> _Aim of the task_: The response must be made up of the lines in the entries below that contain "ExecuteMsg".

[Opening Records provided section]

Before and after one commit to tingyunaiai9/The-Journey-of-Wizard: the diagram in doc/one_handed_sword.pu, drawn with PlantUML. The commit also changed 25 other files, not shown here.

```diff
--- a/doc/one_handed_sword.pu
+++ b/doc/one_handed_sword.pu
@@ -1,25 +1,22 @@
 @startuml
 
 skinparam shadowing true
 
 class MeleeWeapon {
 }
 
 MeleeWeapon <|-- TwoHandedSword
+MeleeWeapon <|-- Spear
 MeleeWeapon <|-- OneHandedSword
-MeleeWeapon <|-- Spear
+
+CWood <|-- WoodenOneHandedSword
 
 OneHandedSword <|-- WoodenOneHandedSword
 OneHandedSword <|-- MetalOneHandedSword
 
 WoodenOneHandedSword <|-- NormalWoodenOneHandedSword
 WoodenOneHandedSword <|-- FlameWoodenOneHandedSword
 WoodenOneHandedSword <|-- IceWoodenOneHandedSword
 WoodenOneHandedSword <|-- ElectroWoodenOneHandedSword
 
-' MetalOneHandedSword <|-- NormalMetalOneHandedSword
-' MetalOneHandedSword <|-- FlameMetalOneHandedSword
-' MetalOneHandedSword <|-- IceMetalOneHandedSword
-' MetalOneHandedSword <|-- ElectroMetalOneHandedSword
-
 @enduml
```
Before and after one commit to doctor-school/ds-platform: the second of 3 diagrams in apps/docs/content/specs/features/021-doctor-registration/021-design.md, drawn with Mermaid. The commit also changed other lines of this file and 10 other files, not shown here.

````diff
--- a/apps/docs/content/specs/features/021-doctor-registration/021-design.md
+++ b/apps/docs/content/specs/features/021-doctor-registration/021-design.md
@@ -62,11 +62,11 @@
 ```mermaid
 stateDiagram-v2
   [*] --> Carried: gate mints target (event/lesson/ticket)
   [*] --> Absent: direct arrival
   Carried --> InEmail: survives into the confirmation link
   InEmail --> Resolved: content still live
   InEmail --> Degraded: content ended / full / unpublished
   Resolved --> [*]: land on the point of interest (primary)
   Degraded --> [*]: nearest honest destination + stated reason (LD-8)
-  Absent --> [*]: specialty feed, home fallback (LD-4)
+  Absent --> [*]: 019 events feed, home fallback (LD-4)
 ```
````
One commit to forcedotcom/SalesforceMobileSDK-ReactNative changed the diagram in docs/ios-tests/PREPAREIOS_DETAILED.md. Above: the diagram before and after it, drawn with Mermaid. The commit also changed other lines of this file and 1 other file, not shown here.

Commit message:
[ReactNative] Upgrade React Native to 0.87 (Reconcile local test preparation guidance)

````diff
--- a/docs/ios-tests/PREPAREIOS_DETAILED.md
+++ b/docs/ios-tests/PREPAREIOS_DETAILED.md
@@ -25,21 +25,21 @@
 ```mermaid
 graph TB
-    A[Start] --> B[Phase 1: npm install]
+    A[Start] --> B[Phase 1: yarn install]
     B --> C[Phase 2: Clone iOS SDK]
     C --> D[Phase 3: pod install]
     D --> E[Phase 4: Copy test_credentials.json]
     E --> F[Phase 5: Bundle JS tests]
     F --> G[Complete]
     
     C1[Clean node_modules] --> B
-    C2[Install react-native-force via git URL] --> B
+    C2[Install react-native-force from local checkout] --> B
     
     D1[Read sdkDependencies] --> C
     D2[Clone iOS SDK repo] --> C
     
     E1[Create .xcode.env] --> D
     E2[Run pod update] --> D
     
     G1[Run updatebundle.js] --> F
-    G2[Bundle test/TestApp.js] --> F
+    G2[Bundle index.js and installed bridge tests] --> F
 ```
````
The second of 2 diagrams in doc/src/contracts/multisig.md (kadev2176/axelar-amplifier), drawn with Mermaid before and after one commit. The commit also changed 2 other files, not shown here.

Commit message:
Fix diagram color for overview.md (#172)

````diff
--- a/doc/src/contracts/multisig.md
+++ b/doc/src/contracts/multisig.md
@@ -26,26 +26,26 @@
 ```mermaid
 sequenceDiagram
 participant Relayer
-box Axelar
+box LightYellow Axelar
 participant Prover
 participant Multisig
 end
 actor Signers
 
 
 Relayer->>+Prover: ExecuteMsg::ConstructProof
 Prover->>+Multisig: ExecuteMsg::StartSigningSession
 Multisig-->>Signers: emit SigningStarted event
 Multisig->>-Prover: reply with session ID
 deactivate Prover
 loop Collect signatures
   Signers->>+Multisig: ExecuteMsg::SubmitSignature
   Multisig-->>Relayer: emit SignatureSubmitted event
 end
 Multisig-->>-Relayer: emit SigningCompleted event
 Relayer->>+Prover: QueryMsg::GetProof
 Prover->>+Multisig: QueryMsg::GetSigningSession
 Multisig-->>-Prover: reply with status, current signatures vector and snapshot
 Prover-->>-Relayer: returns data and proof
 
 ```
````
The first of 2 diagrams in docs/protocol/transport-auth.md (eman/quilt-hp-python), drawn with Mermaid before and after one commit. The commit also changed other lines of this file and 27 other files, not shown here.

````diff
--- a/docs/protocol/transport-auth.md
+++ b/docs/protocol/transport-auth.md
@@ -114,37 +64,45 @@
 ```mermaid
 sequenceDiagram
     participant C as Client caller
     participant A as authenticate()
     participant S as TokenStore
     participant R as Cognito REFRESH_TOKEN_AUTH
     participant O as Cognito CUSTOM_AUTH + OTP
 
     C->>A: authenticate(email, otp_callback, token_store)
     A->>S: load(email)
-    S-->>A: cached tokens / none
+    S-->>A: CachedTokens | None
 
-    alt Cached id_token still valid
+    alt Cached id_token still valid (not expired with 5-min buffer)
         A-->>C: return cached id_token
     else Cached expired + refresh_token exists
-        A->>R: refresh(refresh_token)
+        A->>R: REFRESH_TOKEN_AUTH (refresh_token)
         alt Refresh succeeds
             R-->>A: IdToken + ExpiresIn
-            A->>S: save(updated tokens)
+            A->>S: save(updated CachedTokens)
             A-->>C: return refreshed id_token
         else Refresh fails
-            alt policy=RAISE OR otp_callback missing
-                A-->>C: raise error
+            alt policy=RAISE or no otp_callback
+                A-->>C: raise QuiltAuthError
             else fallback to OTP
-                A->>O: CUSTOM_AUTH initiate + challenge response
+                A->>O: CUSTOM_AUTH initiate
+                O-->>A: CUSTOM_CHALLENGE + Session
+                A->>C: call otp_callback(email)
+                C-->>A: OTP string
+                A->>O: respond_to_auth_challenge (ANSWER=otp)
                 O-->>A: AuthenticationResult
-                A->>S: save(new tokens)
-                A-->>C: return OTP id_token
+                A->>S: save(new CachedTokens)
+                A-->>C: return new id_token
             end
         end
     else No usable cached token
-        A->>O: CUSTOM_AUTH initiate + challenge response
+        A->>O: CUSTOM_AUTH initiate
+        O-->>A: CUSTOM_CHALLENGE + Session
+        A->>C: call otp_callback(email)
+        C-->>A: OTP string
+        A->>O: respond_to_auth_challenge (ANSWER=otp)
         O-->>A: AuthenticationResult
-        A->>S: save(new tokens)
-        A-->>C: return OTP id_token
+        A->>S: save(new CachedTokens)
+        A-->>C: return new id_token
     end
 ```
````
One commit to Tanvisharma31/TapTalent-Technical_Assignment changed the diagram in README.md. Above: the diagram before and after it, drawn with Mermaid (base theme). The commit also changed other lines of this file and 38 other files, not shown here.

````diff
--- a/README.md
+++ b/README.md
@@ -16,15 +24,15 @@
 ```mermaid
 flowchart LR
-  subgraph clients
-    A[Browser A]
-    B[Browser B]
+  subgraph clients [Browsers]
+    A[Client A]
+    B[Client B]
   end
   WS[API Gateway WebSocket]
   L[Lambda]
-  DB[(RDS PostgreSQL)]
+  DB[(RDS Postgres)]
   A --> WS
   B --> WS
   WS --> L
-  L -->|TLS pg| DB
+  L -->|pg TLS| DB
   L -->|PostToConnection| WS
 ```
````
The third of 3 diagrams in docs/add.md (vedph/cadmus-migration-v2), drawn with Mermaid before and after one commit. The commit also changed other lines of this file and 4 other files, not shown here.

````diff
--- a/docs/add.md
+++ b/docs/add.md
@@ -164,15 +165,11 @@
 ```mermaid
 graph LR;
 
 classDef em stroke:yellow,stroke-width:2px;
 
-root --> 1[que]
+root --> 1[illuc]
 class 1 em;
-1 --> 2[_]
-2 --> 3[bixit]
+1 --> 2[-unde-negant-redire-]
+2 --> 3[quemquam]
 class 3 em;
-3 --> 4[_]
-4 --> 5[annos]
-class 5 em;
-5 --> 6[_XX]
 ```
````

[Closing Records provided section]

> _Reply to the task_:
 Relayer->>+Prover: ExecuteMsg::ConstructProof
 Prover->>+Multisig: ExecuteMsg::StartSigningSession
   Signers->>+Multisig: ExecuteMsg::SubmitSignature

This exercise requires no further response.